---- Input records
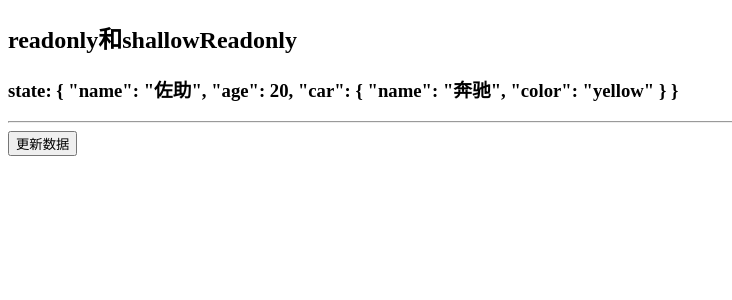
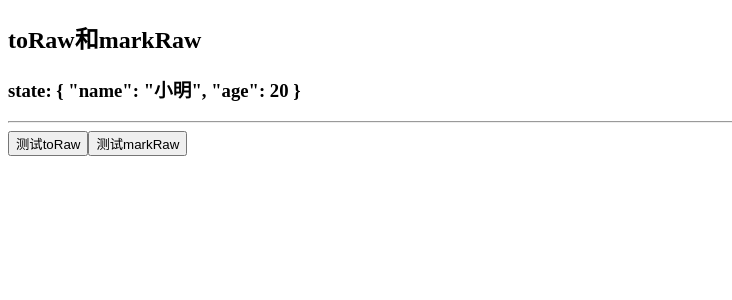
Before and after one commit to GHwhisper/Vue3_Study, a Vue app: page / in a window 1280 px wide. Shown: the top 300 px of the page, without its empty margins (0-732 px from the left). Built offline with nearby package versions, Linux system fonts and the light colour scheme.

Commit message:
toRaw和markRaw

```diff
--- a/src/App.vue
+++ b/src/App.vue
@@ -1,41 +1,56 @@
 <template>
-  <h2>readonly和shallowReadonly</h2>
-  <h3>state: {{ state2 }}</h3>
+  <h2>toRaw和markRaw</h2>
+  <h3>state: {{ state }}</h3>
   <hr>
-  <button @click="update">更新数据</button>
+  <button @click="textToRaw">测试toRaw</button>
+  <button @click="textMarkRaw">测试markRaw</button>
 </template>
 
 <script lang="ts">
-import { defineComponent, reactive, readonly, shallowReadonly } from 'vue'
+import { defineComponent, reactive, toRaw, markRaw } from 'vue'
+
+interface IUserInfo {
+  name: string
+  age: number
+  likes?: string[]
+}
 
 export default defineComponent({
   name: 'App',
 
   setup() {
-    const state = reactive({
-      name: '佐助',
-      age: 20,
-      car: {
-        name: '奔驰',
-        color: 'yellow'
-      }
+    const state = reactive<IUserInfo>({
+      name: '小明',
+      age: 20
     })
 
-    // 只读数据---深度只读
-    // const state2 = readonly(state)
+    const textToRaw = () => {
+      // 把代理对象变成了普通对象，数据变化，界面不变化
+      const user = toRaw(state)
+      user.name += '=='
+      console.log(state)
+    }
+    const textMarkRaw = () => {
+      // state.likes = ['吃', '喝']
+      // state.likes[0] += '=='
+      // console.log(state)
 
-    // 也是只读---浅只读
-    const state2 = shallowReadonly(state)
-
-    const update = () => {
-      console.log('测试')
-      // state2.name += '=='
-      state2.car.name += '=='
+      const likes = ['吃', '喝']
+      // markRaw 标记的对象数据，从此以后都不能再成为代理对象了
+      state.likes = markRaw(likes)
+      setInterval(() => {
+        if (state.likes) {
+          console.log('定时器执行')
+          state.likes[0] += '== '
+          console.log(state)
+        }
+      }, 1000)
     }
 
     return {
-      state2,
-      update,
+      state,
+      textToRaw,
+      textMarkRaw,
     }
   }
 })
```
--------
Work task |
Reproduce the material word for word. Any pictures should be left out of the copy.

Result |
Before and after one commit to GHwhisper/Vue3_Study, a Vue app: page / in a window 1280 px wide. Shown: the top 300 px of the page, without its empty margins (0-732 px from the left). Built offline with nearby package versions, Linux system fonts and the light colour scheme.

Commit message:
toRaw和markRaw

```diff
--- a/src/App.vue
+++ b/src/App.vue
@@ -1,41 +1,56 @@
 <template>
-  <h2>readonly和shallowReadonly</h2>
-  <h3>state: {{ state2 }}</h3>
+  <h2>toRaw和markRaw</h2>
+  <h3>state: {{ state }}</h3>
   <hr>
-  <button @click="update">更新数据</button>
+  <button @click="textToRaw">测试toRaw</button>
+  <button @click="textMarkRaw">测试markRaw</button>
 </template>
 
 <script lang="ts">
-import { defineComponent, reactive, readonly, shallowReadonly } from 'vue'
+import { defineComponent, reactive, toRaw, markRaw } from 'vue'
+
+interface IUserInfo {
+  name: string
+  age: number
+  likes?: string[]
+}
 
 export default defineComponent({
   name: 'App',
 
   setup() {
-    const state = reactive({
-      name: '佐助',
-      age: 20,
-      car: {
-        name: '奔驰',
-        color: 'yellow'
-      }
+    const state = reactive<IUserInfo>({
+      name: '小明',
+      age: 20
     })
 
-    // 只读数据---深度只读
-    // const state2 = readonly(state)
+    const textToRaw = () => {
+      // 把代理对象变成了普通对象，数据变化，界面不变化
+      const user = toRaw(state)
+      user.name += '=='
+      console.log(state)
+    }
+    const textMarkRaw = () => {
+      // state.likes = ['吃', '喝']
+      // state.likes[0] += '=='
+      // console.log(state)
 
-    // 也是只读---浅只读
-    const state2 = shallowReadonly(state)
-
-    const update = () => {
-      console.log('测试')
-      // state2.name += '=='
-      state2.car.name += '=='
+      const likes = ['吃', '喝']
+      // markRaw 标记的对象数据，从此以后都不能再成为代理对象了
+      state.likes = markRaw(likes)
+      setInterval(() => {
+        if (state.likes) {
+          console.log('定时器执行')
+          state.likes[0] += '== '
+          console.log(state)
+        }
+      }, 1000)
     }
 
     return {
-      state2,
-      update,
+      state,
+      textToRaw,
+      textMarkRaw,
     }
   }
 })
```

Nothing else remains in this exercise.